Rebecca, a Jewish woman who is a survivor of domestic abuse, moved the estimated 300 people who attended the recent Goodman Jewish Family Service of Broward County Kolot Chai Tea to tears by sharing her testimony.
Because of concern over Rebecca's (not her actual name) safety over the abuse suffered by her husband, the specific details over her ordeal could not be published.
"I came out to share my testimony so that other women could know and feel safe. I want to encourage all women who are survivors to come to Jewish Family Services for help," said Rebecca at the fund raising event that took place at the Renaissance Hotel in Plantation.
The deep emotions that Rebecca resounded with leaders and staff of Jewish Family Service who wish to spread the word that domestic abuse in the Jewish community is a fact and not a myth.
Statistics obtained by organizations such as Jewish Women's International and Jewish Coalition Against Domestic Abuse indicate that domestic abuse within the Jewish community occurs at the same rate as the general population in the United States.
Moreover, the studies indicate that abuse occurs in every religious stream of Judaism, including those unaffiliated and equally in all economic categories.
"GJFS Kolot has been a coalition of voices speaking out to end domestic abuse in the Jewish community since 1999," said Randee Lefkow, chairperson of the GJFS Kolot at the event.
"We are dedicated to educating and engaging youth, women, men, clergy and survivors to take a stand against domestic abuse."
"The human tragedy caused by abusers have been all over the headlines this year and people like you are ripping the veil off this malady and bringing it out to public view," said Jacob Schreiber, Chief Executive Officer of GJFS.
Lefkow and Schreiber both continued to emphasize the need for greater recognition of domestic abuse as well as the need to provide protection and assistance to victims, whom GJFS prefers to be called survivors.

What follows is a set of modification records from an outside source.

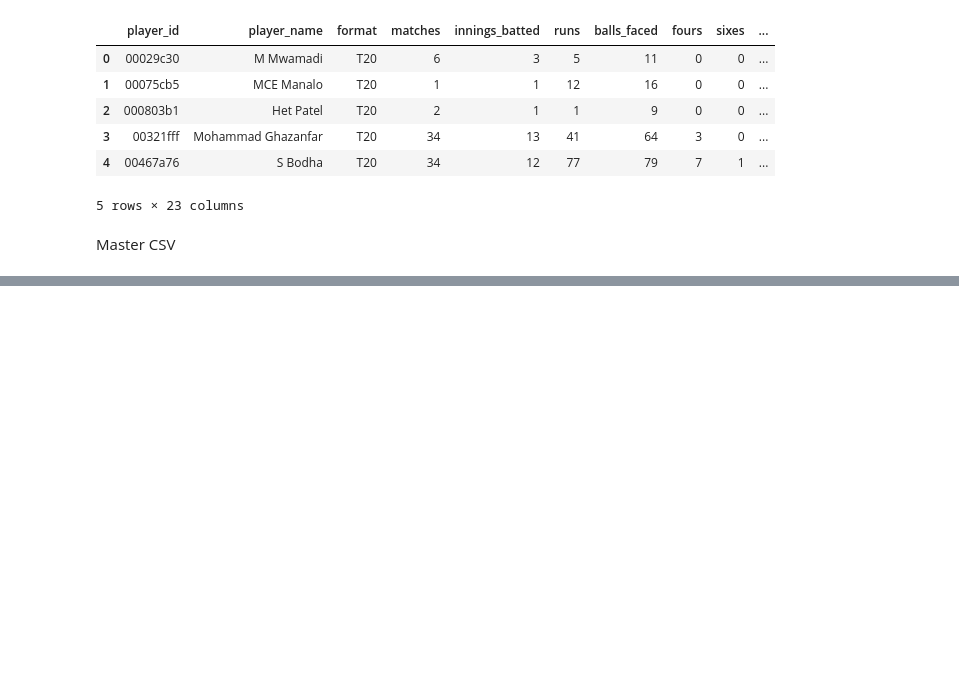
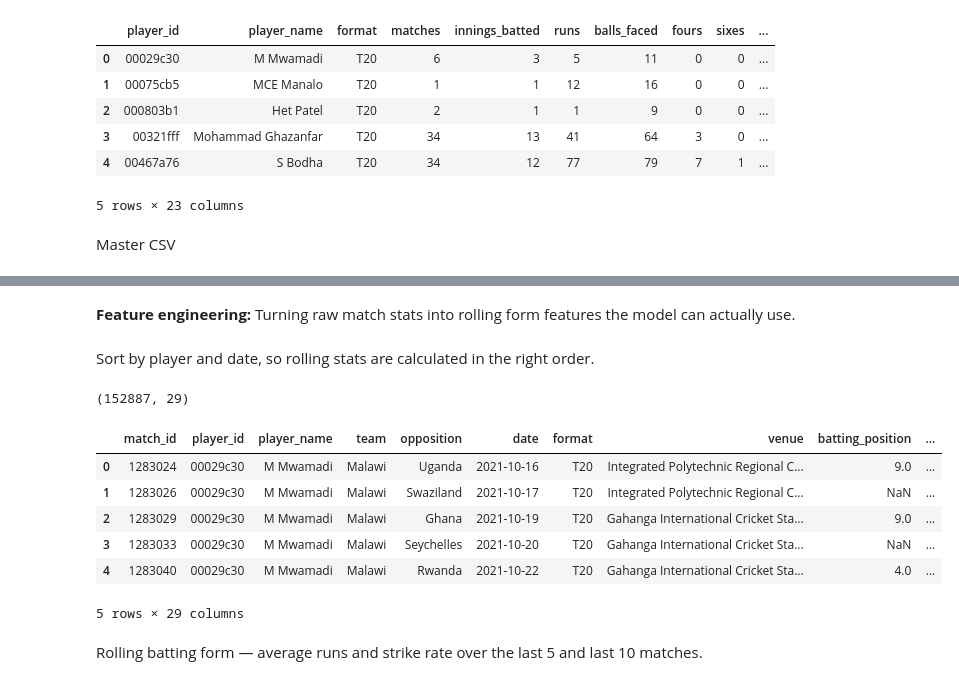
Before and after one commit to abdullahminhas/cric-squad-selector, a Jupyter notebook: cric_squad_selector_data.ipynb, the cells around one changed output, grey strips where cells are left out. Saved outputs shown, nothing was run; the diff lists cells and outputs as text; code cells hidden in the pictures; blank space fills up the shorter version.

Commit message:
rolling features code added

```diff
--- a/cric_squad_selector_data.ipynb
+++ b/cric_squad_selector_data.ipynb
@@ -356,3 +353,26 @@ files.download("data/master_player_match.csv")
 (152887, 29)
 [interactive output not drawn]
 [interactive output not drawn]
+# %% [markdown]
+**Feature engineering:**
+Turning raw match stats into rolling form features the model can actually use.
+# %% [markdown]
+Sort by player and date, so rolling stats are calculated in the right order.
+# %%
+df = pd.read_csv("data/master_player_match.csv")
+df["date"] = pd.to_datetime(df["date"])
+df = df.sort_values(["player_id", "date"]).reset_index(drop=True)
+
+print(df.shape)
+df.head()
+# %% [output]
+(152887, 29)
+|  | match_id | player_id | player_name | team | opposition | date | format | venue | batting_position | ... |
+| 0 | 1283024 | 00029c30 | M Mwamadi | Malawi | Uganda | 2021-10-16 | T20 | Integrated Polytechnic Regional C... | 9.0 | ... |
+| 1 | 1283026 | 00029c30 | M Mwamadi | Malawi | Swaziland | 2021-10-17 | T20 | Integrated Polytechnic Regional C... | NaN | ... |
+| 2 | 1283029 | 00029c30 | M Mwamadi | Malawi | Ghana | 2021-10-19 | T20 | Gahanga International Cricket Sta... | 9.0 | ... |
+| 3 | 1283033 | 00029c30 | M Mwamadi | Malawi | Seychelles | 2021-10-20 | T20 | Gahanga International Cricket Sta... | NaN | ... |
+| 4 | 1283040 | 00029c30 | M Mwamadi | Malawi | Rwanda | 2021-10-22 | T20 | Gahanga International Cricket Sta... | 4.0 | ... |
+5 rows × 29 columns
+# %% [markdown]
+Rolling batting form — average runs and strike rate over the last 5 and last 10 matches.
```
Also changed, not shown: parts of 7 cells of this notebook.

Brochures distributed by GJFS and other agencies on domestic abuse indicate what the category means. JCADA refers to domestic abuse as involving acts of emotions (constant criticism, humiliating remarks), physical abuse, economic abuse (withholding credit cards, money, or keeping a partner from work), sexual abuse, threats and intimidation among other behaviors.

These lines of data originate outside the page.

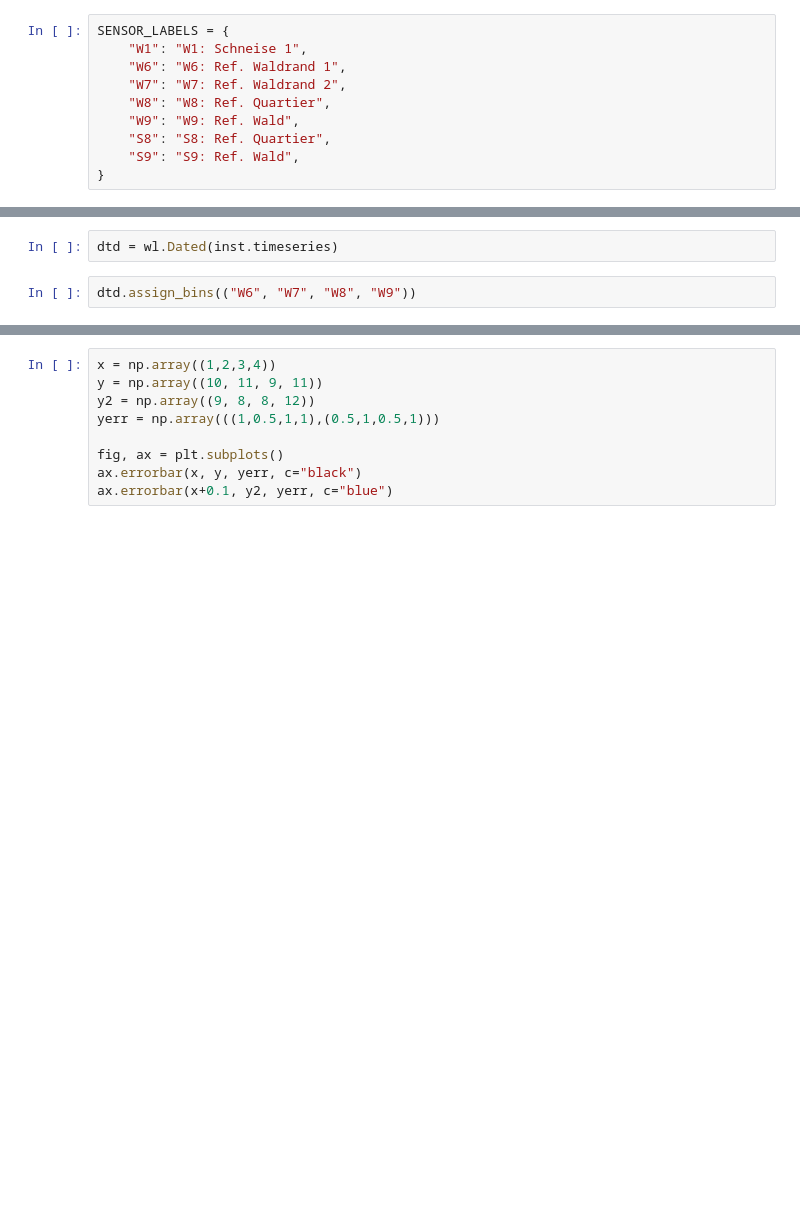
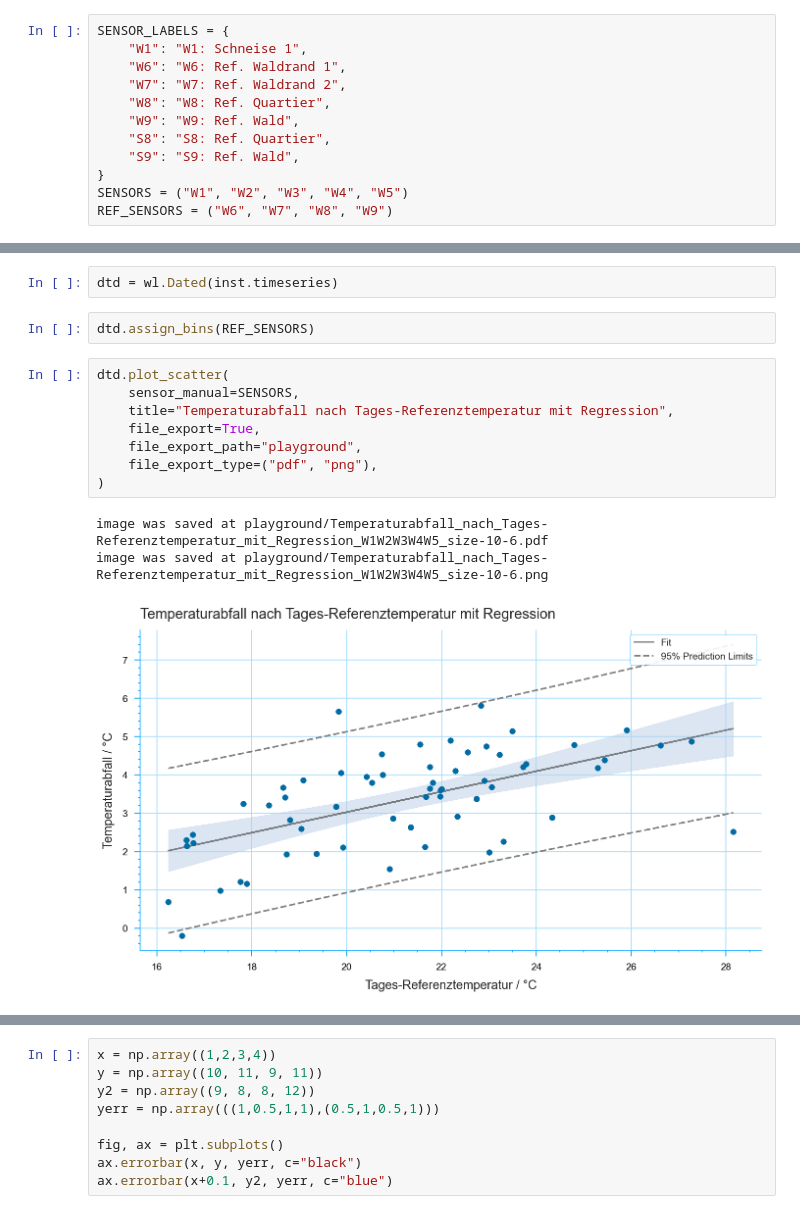
Before and after one commit to janjoch/kaltluftstrom, a Jupyter notebook: playground_development.ipynb, the cells around one changed output, grey strips where cells are left out. Saved outputs shown, nothing was run; the diff lists cells and outputs as text; blank space fills up the shorter version.

Commit message:
boxplot graph, scatterplot, regression
regression tutorial: https://stackoverflow.com/questions/27164114/show-confidence-limits-and-prediction-limits-in-scatter-plot

```diff
--- a/playground_development.ipynb
+++ b/playground_development.ipynb
@@ -30,6 +30,8 @@ SENSOR_LABELS = {
     "S8": "S8: Ref. Quartier",
     "S9": "S9: Ref. Wald",
 }
+SENSORS = ("W1", "W2", "W3", "W4", "W5")
+REF_SENSORS = ("W6", "W7", "W8", "W9")
 # %%
 inst = wl.Timed("raw_data/220905", encoding="iso8859-1", sensor_labels=SENSOR_LABELS)
 # %% [output]
@@ -56,4 +61,16 @@ inst.plot_temp_time(file_export=True, file_export_path="playground")
 # %%
 dtd = wl.Dated(inst.timeseries)
-# %%
-dtd.assign_bins(("W6", "W7", "W8", "W9"))
+# %%
+dtd.assign_bins(REF_SENSORS)
+# %%
+dtd.plot_scatter(
+    sensor_manual=SENSORS,
+    title="Temperaturabfall nach Tages-Referenztemperatur mit Regression",
+    file_export=True,
+    file_export_path="playground",
+    file_export_type=("pdf", "png"),
+)
+# %% [output]
+image was saved at playground/Temperaturabfall_nach_Tages-Referenztemperatur_mit_Regression_W1W2W3W4W5_size-10-6.pdf
+image was saved at playground/Temperaturabfall_nach_Tages-Referenztemperatur_mit_Regression_W1W2W3W4W5_size-10-6.png
+[figure, added]
```
Also changed, not shown: parts of 33 cells of this notebook, 6 other files.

Thalia Rydz, who heads the domestic abuse program at GJFS, indicate that domestic abuse survivors come to GJFS through a variety of channels, such as a GJFS 24 hour support line, rabbis and synagogues, Jewish teen organizations, schools among other sources.
"We place 'Don't Suffer In Silence' plaques in the bathrooms at synagogues/temples, Jewish community centers and other Jewish organizations buildings," said Rydz.
GJFS alerts other Jewish organizations about their services and survivors also hear about the program through word of mouth from other survivors, family and friends, among other sources.
Survivors of domestic abuse many also include children in the family.
"Witnessing domestic abuse does constitute as child abuse. In addition, many times children are directly victimized by the abuser," said Rydz.
GJFS currently serves 42 survivors of domestic violence in Broward County with service impacting 120 children of survivors.
"Through individual counseling, case management and support groups, we educate and empower our clients to make their own choices, given their unique circumstances. We guide them based on their wants and needs. It is extremely important that we allow our clients to use their own voices in making their own decisions, because often, abusive relationships deny them of that privilege," added Rydz.
There were over 100 donors who offered items for sale at the silent auction of the Kolot Chai Tea event.
To learn more about Goodman Jewish Family Services, 100 S. Pine Island Road, Suite #230 in Plantation, call 954-370-2140 or go to www.jfsbroward.org